Wood that wasn't good for timber-framing could be used for fences, furniture, carts and sledges. Smaller pieces made roof shingles and treenware, and anything left over was fuel for the fireplace. They even made their own music, with instruments they crafted themselves.
When a cherry tree fell on my land a few years ago, I hated to see it waste away. It became the Founding Tree for Appalachian Tree Works. Using walnut, maple, cherry and other hardwoods native to the Blue Ridge (my corner of the Appalachians), I craft variations on traditional forms -- wooden spoons, dough bowls and trays, as well as musical instruments. Fallen trees are sliced into logs with a chainsaw, split with a maul and wedge, and carved into treenware with any available tool from a bandsaw to a hand scraper.
Hand-crafted musical instruments like lutes and dulcimers are as much art as they are instrument. Dulcimers, an instrument born in 19th century Appalachia, can be made in most any shape you desire.
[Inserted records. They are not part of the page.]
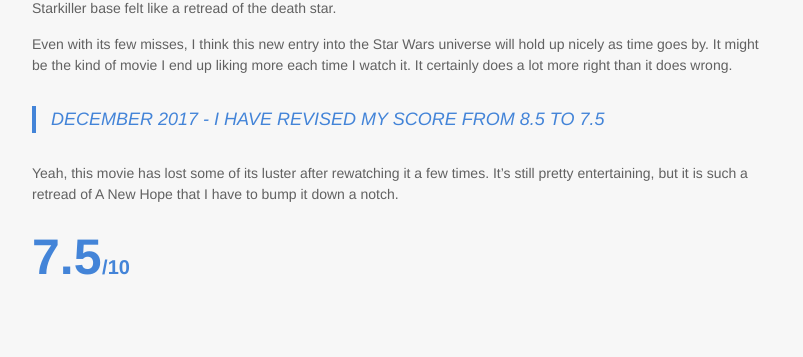
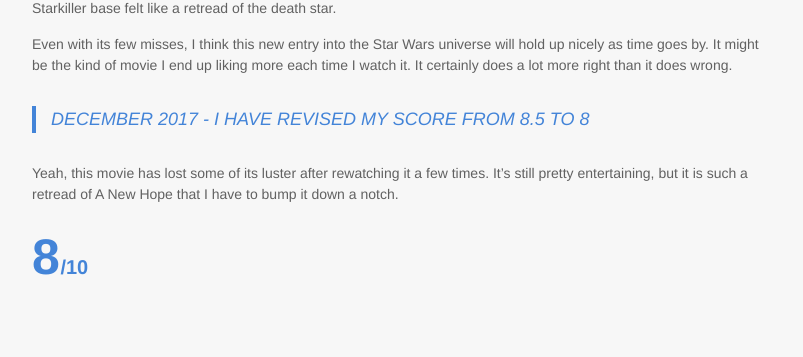
Before and after one commit to chikeorjih/chikeorjih.github.io, a Jekyll site: the page built from _posts/2015-12-20-the-force-awakens.md, in a window 1280 px wide and 900 px high, scrolled down 1553 px. Shown: the part 365-722 px from the top of the window, without its empty margins (238-1041 px from the left). Built offline with Jekyll 4.4.1, drawn with Linux system fonts in a browser that asks for light colours; nearby versions of some CDN libraries.

```diff
--- a/_posts/2015-12-20-the-force-awakens.md
+++ b/_posts/2015-12-20-the-force-awakens.md
@@ -25,9 +25,9 @@ While the movie was largely satisfying, there were a few misses. I felt that Cap
 
 Even with its few misses, I think this new entry into the Star Wars universe will hold up nicely as time goes by. It might be the kind of movie I end up liking more each time I watch it. It certainly does a lot more right than it does wrong.
 
->December 2017 - I have revised my score from 8.5 to 7.5
+>December 2017 - I have revised my score from 8.5 to 8
 
 Yeah, this movie has lost some of its luster after rewatching it a few times. It's still pretty entertaining, but it is such a retread of A New Hope that I have to bump it down a notch.
 
 
-{% include rating.html score="7.5" %}
+{% include rating.html score="8" %}
```
Also changed, not shown: _posts/2017-12-19-the-last-jedi.md (added, +29 -0 lines), assets/img/movies/tlj1.jpg (added), assets/img/movies/tlj2.jpg (added), assets/img/movies/tlj3.jpg (added), assets/img/movies/tlj4.jpg (added).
Neck ornamentation and specially shaped soundholes can also be added.